Eastern Long Necked Turtle ( Chelodina longicollis)
The Eastern Long Necked Turtle is regularly seen in summer in our area in dams and creeks and quite often crossing the roads on a hot day. If caught and picked up, it will emit a very strong defensive odour to quickly deter any predators.
The Long neck Turtle is predominantly a carnivore, feeding on insects other invertebrates, yabbies and small fish. It is also, not uncommon for them to eat their own hatchlings.
The males tend to be smaller than the females and have a slightly concave plastron (under shell) which allows them greater stability when mating with the female turtle. The female can lay up to 24 eggs in Spring, which then take 3 – 4 months to incubate. Often the hatchlings emerge after a heavy rain shower. The mortality rate in hatchlings is high as not only are they at risk of being eaten by adult turtles but also from, birds and even large fish.
If you happen to find a turtle crossing the road and it is safe to stop, give him a helping hand and carry him or her across to the side in the direction he was heading , as too many are senselessly run over by inconsiderate drivers.

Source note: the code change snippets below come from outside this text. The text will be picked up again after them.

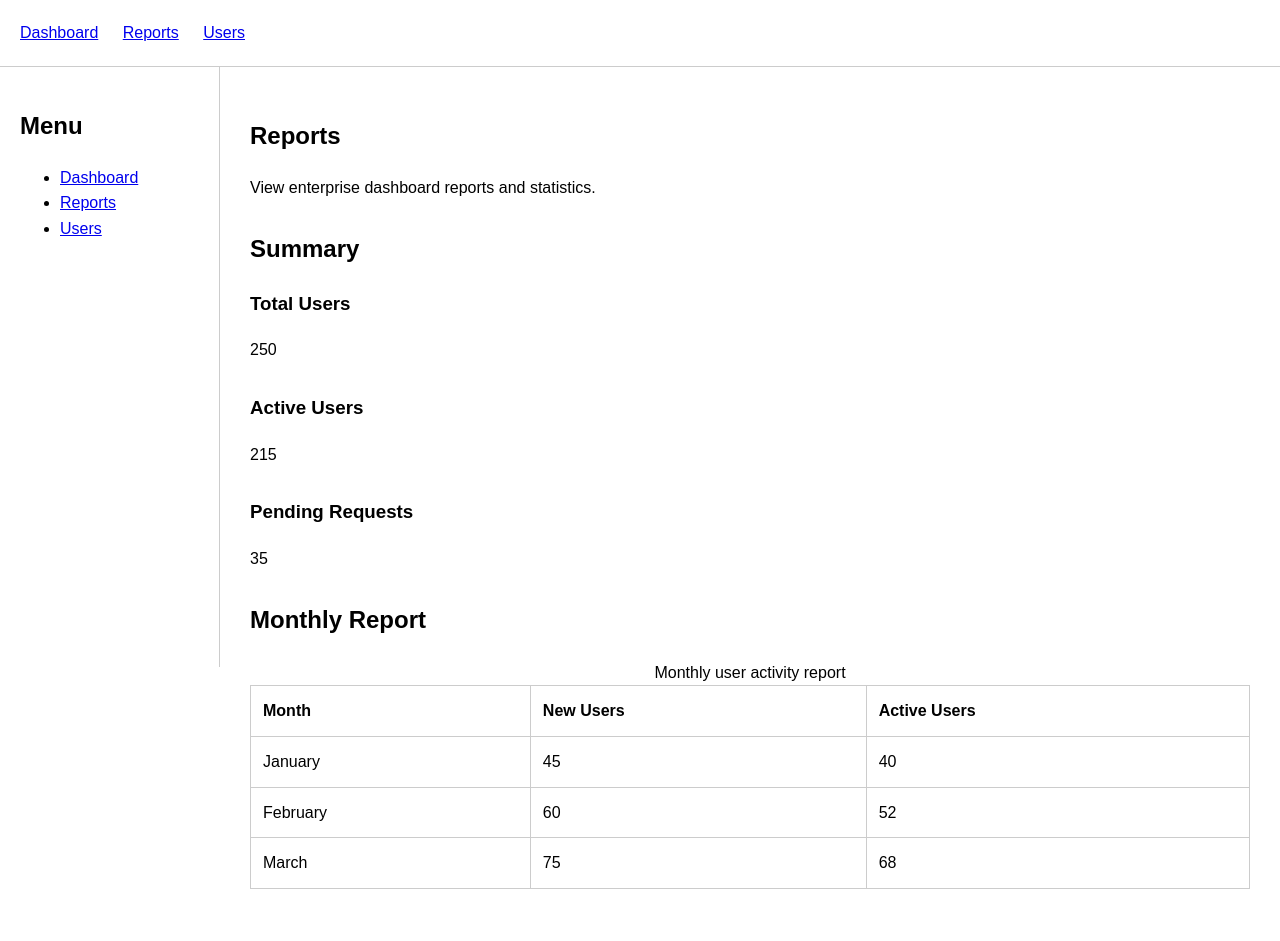
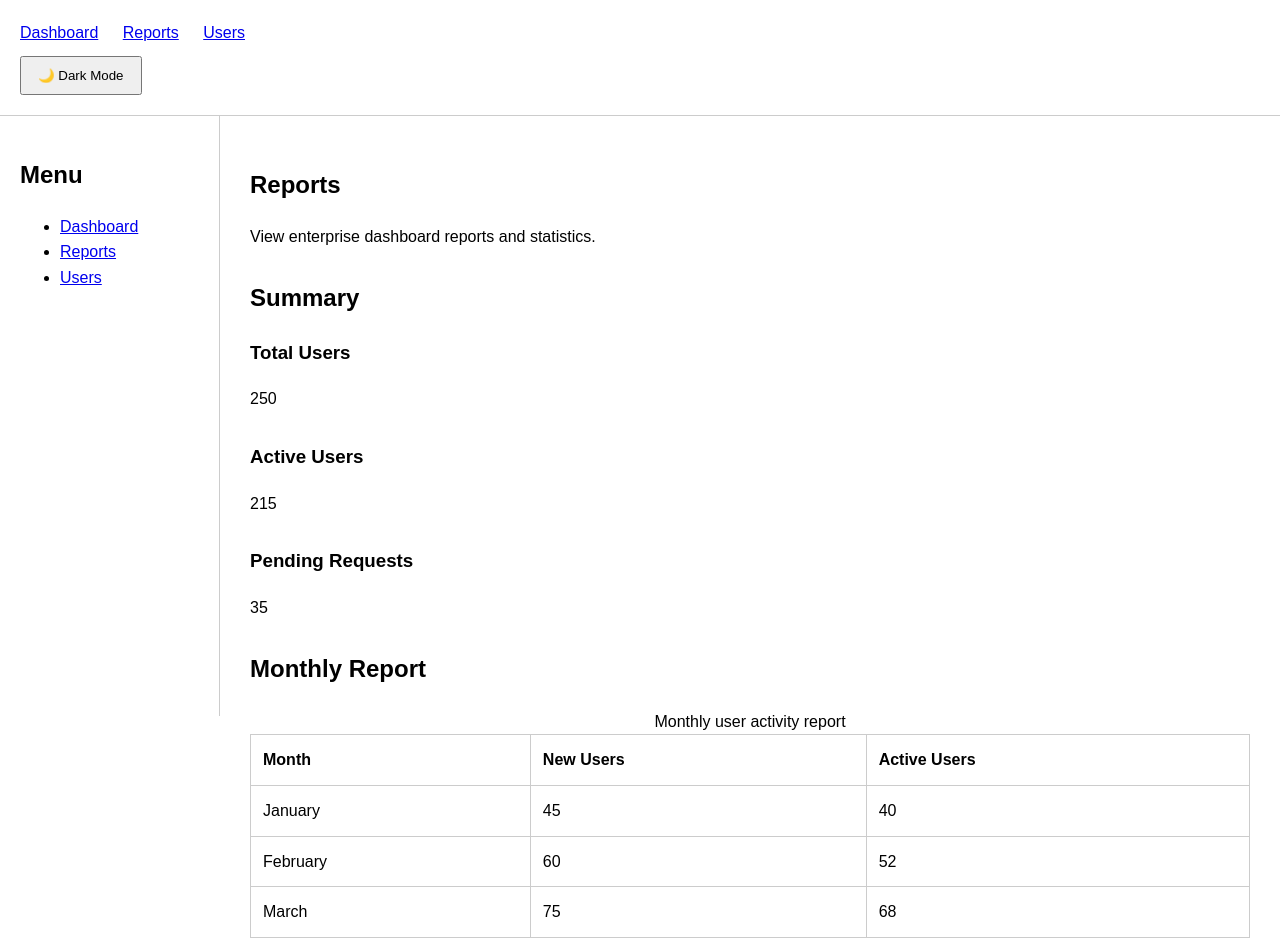
Before and after one commit to iyappana059-ux/enterprise-dashdoard, a plain HTML site: page dashboard.html in a window 1280 px wide. Shown: the top 941 px of the page. Drawn offline with Linux system fonts and the light colour scheme; files that its build step writes are made by us from their sources.

Commit message:
Add dark mode toggle button to dashboard
Added a theme toggle button for dark mode in the header.

```diff
--- a/dashboard.html
+++ b/dashboard.html
@@ -16,6 +16,9 @@
         <a href="dashboard.html" aria-current="page">Reports</a>
         <a href="users.html">Users</a>
     </nav>
+    <button type="button" id="theme-toggle" aria-label="Switch to dark theme">
+    🌙 Dark Mode
+</button>
 </header>
 
 <aside aria-label="Sidebar navigation">
```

They will thank you for it, (even if it is with a dose of foul smelling spray)
By Steve Junghenn